What is being asked: Reproduce each line of the entries that carries "Programa".

### Extracted data

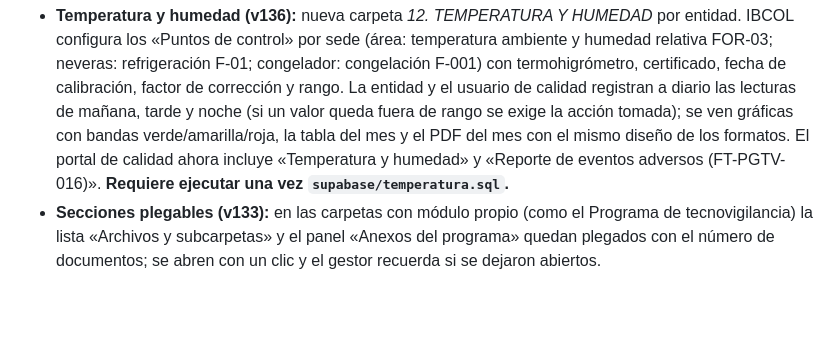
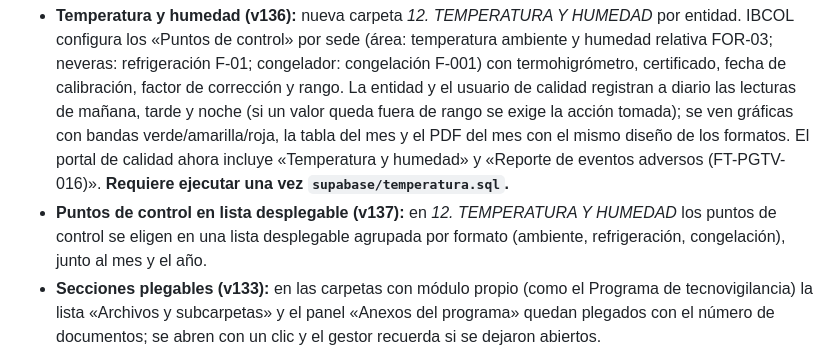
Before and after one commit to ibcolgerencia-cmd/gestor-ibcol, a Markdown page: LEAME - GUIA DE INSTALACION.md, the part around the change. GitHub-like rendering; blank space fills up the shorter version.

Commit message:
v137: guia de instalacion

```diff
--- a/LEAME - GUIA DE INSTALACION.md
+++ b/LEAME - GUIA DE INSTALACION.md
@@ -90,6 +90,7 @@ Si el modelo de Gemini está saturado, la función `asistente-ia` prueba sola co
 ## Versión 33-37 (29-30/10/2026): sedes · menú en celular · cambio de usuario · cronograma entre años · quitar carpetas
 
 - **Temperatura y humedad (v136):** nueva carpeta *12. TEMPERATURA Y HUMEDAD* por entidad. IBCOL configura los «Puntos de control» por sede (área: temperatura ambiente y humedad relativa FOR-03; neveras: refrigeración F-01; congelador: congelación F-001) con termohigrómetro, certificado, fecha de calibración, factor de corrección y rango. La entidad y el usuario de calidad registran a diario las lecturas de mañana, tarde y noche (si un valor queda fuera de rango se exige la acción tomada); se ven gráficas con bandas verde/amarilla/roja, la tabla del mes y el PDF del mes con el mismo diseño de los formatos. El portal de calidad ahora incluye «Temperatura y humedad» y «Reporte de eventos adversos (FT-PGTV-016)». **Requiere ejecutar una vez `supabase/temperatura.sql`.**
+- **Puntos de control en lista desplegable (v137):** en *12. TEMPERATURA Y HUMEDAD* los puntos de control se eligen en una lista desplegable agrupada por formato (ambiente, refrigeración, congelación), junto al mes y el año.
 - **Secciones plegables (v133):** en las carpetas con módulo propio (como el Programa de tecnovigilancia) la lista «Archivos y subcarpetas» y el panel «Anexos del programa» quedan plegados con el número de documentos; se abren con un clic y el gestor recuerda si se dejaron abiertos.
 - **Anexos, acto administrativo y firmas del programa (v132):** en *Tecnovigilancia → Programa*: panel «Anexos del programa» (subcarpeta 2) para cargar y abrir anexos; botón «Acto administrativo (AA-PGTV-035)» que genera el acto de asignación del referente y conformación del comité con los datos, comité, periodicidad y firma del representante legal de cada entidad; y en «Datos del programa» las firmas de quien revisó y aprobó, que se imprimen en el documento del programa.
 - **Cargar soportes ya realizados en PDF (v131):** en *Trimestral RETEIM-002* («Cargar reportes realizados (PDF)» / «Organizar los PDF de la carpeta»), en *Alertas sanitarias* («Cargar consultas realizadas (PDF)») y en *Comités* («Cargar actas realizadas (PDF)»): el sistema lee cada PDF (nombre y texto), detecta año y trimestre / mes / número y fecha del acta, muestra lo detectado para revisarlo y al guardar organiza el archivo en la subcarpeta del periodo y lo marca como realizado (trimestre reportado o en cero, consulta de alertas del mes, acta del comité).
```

######
### Extracted data

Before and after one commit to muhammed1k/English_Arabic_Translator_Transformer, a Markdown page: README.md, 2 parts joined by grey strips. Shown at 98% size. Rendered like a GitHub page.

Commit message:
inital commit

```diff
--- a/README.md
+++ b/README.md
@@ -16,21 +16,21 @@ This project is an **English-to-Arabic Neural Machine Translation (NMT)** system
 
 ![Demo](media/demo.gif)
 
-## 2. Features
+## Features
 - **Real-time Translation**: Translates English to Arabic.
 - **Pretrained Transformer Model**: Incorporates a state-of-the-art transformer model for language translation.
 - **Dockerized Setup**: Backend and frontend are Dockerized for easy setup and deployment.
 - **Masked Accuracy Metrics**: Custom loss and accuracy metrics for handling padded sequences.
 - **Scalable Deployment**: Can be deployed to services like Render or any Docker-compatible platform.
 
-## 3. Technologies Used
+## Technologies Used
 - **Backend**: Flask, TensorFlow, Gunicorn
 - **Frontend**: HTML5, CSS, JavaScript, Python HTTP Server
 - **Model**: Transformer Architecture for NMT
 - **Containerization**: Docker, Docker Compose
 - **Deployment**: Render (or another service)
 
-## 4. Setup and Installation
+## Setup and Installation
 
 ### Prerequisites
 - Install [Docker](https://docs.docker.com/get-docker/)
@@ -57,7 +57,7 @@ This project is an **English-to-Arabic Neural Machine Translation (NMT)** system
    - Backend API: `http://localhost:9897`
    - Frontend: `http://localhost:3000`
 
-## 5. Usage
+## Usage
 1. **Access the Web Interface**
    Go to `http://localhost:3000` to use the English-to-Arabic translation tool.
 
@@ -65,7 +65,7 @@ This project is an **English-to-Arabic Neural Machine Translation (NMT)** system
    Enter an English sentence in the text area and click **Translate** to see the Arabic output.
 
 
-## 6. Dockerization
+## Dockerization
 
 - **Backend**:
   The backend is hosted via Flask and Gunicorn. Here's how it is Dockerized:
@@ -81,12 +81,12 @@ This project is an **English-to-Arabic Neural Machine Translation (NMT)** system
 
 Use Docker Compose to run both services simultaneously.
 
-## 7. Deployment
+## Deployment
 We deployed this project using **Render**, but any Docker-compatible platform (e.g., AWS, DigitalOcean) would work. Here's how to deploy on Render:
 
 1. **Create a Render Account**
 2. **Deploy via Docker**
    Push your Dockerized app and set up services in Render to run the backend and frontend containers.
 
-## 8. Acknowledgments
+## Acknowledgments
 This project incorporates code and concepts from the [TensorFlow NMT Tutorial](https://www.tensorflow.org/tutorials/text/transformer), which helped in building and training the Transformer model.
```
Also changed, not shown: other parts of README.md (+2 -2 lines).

######

Task solution:
 - **Secciones plegables (v133):** en las carpetas con módulo propio (como el Programa de tecnovigilancia) la lista «Archivos y subcarpetas» y el panel «Anexos del programa» quedan plegados con el número de documentos; se abren con un clic y el gestor recuerda si se dejaron abiertos.
 - **Anexos, acto administrativo y firmas del programa (v132):** en *Tecnovigilancia → Programa*: panel «Anexos del programa» (subcarpeta 2) para cargar y abrir anexos; botón «Acto administrativo (AA-PGTV-035)» que genera el acto de asignación del referente y conformación del comité con los datos, comité, periodicidad y firma del representante legal de cada entidad; y en «Datos del programa» las firmas de quien revisó y aprobó, que se imprimen en el documento del programa.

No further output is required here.